[Records from a data collection]
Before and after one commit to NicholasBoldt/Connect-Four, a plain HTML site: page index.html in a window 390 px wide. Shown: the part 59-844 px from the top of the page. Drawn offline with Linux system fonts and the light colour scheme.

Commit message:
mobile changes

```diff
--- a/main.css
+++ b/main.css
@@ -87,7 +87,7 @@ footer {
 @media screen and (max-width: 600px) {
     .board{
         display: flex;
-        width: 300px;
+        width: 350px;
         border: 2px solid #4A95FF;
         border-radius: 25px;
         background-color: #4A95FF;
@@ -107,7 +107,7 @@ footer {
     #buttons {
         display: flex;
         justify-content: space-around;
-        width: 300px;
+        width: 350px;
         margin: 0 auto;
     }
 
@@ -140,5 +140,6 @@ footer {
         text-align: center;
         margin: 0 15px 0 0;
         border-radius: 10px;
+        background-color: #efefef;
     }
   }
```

==

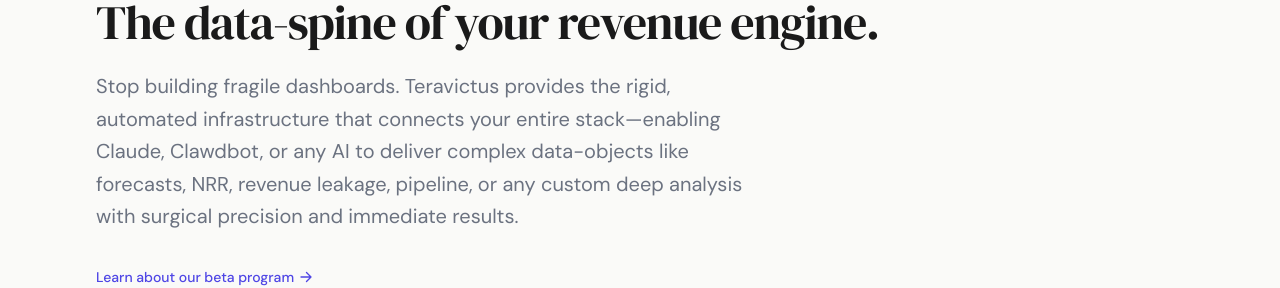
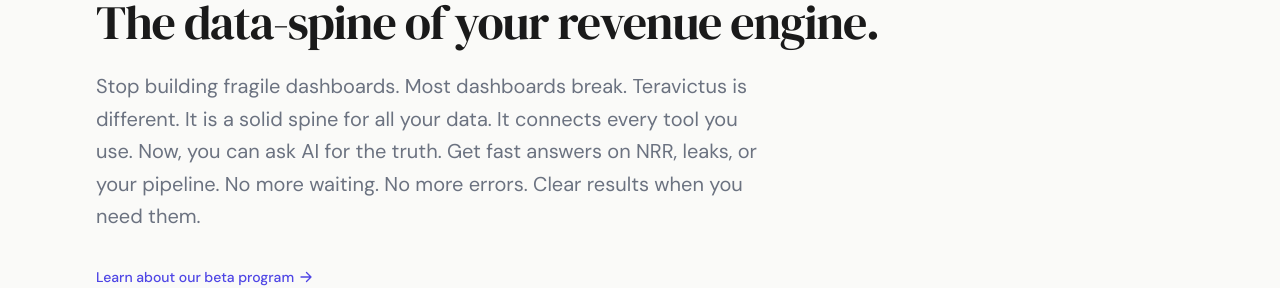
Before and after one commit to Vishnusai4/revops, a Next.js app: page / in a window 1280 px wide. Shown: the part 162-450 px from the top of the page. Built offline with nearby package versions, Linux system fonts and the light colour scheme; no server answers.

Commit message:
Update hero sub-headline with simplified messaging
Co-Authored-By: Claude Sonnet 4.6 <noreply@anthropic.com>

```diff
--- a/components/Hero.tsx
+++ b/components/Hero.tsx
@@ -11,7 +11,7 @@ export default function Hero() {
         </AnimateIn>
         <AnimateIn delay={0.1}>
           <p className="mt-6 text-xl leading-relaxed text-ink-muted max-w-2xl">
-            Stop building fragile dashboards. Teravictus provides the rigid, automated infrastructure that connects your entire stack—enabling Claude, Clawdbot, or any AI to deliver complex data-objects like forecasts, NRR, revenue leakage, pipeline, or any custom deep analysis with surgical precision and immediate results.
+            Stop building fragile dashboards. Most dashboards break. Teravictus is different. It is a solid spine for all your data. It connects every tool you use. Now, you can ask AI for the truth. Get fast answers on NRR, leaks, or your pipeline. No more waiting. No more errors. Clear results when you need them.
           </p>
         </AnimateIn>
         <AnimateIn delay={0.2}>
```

## Task statement
What lines in the records above include the string "light"? Copy each one.

## Expected output
Before and after one commit to NicholasBoldt/Connect-Four, a plain HTML site: page index.html in a window 390 px wide. Shown: the part 59-844 px from the top of the page. Drawn offline with Linux system fonts and the light colour scheme.
Before and after one commit to Vishnusai4/revops, a Next.js app: page / in a window 1280 px wide. Shown: the part 162-450 px from the top of the page. Built offline with nearby package versions, Linux system fonts and the light colour scheme; no server answers.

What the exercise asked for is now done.